Filter the records for lines holding the string "Actor".
Input: Begin
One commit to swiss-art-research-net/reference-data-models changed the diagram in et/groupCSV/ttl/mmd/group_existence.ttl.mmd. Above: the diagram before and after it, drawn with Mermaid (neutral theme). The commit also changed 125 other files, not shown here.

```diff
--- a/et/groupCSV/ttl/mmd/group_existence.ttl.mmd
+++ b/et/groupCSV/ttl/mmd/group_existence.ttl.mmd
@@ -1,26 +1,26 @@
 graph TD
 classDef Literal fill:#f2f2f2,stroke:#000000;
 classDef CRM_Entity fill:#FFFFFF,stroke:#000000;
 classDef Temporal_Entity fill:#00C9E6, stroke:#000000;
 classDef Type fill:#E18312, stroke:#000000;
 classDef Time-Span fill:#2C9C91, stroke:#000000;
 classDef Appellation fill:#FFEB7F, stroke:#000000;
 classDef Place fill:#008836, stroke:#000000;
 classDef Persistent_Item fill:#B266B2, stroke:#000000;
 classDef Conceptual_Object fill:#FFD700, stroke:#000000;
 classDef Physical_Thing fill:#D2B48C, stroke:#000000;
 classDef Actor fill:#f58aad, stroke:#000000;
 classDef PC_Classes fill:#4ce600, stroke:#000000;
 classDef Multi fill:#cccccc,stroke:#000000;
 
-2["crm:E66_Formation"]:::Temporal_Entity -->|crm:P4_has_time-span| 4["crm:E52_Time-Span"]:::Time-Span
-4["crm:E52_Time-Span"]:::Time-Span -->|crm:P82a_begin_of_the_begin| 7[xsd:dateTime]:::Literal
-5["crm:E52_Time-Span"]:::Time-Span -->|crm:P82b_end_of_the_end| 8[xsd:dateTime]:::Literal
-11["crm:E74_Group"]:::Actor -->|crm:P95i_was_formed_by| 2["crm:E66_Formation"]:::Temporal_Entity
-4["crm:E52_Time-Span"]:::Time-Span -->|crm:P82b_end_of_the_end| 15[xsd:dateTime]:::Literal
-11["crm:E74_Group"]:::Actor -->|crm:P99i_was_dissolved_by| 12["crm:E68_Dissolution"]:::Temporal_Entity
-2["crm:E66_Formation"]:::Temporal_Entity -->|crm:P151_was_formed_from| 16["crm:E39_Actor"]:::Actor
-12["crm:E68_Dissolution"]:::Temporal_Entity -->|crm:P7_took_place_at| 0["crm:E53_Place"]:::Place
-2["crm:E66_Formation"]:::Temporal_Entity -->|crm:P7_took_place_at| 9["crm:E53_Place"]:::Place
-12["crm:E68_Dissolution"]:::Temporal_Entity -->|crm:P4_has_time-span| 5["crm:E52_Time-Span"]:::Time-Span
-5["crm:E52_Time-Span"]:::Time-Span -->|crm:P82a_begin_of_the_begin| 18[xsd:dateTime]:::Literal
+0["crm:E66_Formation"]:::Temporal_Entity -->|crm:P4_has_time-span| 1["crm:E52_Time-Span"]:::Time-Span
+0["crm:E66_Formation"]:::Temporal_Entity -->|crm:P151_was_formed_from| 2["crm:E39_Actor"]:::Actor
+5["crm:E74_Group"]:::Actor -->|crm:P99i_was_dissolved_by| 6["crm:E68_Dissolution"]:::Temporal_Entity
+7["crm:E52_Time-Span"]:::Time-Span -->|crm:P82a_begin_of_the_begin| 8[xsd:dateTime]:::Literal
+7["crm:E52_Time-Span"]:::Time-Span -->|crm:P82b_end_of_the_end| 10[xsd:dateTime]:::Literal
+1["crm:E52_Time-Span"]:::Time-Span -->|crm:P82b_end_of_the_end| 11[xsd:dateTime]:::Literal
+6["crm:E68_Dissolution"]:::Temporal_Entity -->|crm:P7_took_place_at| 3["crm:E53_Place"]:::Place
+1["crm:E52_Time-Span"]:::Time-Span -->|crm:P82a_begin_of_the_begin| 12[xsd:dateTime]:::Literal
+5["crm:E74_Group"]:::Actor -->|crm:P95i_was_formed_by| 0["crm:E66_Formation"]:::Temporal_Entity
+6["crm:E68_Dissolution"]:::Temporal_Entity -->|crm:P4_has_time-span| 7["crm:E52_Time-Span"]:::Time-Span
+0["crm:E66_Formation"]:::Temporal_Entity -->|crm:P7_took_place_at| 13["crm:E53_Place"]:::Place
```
Input: End
# [Exercise answer]
 classDef Actor fill:#f58aad, stroke:#000000;
-11["crm:E74_Group"]:::Actor -->|crm:P95i_was_formed_by| 2["crm:E66_Formation"]:::Temporal_Entity
-11["crm:E74_Group"]:::Actor -->|crm:P99i_was_dissolved_by| 12["crm:E68_Dissolution"]:::Temporal_Entity
-2["crm:E66_Formation"]:::Temporal_Entity -->|crm:P151_was_formed_from| 16["crm:E39_Actor"]:::Actor
+0["crm:E66_Formation"]:::Temporal_Entity -->|crm:P151_was_formed_from| 2["crm:E39_Actor"]:::Actor
+5["crm:E74_Group"]:::Actor -->|crm:P99i_was_dissolved_by| 6["crm:E68_Dissolution"]:::Temporal_Entity
+5["crm:E74_Group"]:::Actor -->|crm:P95i_was_formed_by| 0["crm:E66_Formation"]:::Temporal_Entity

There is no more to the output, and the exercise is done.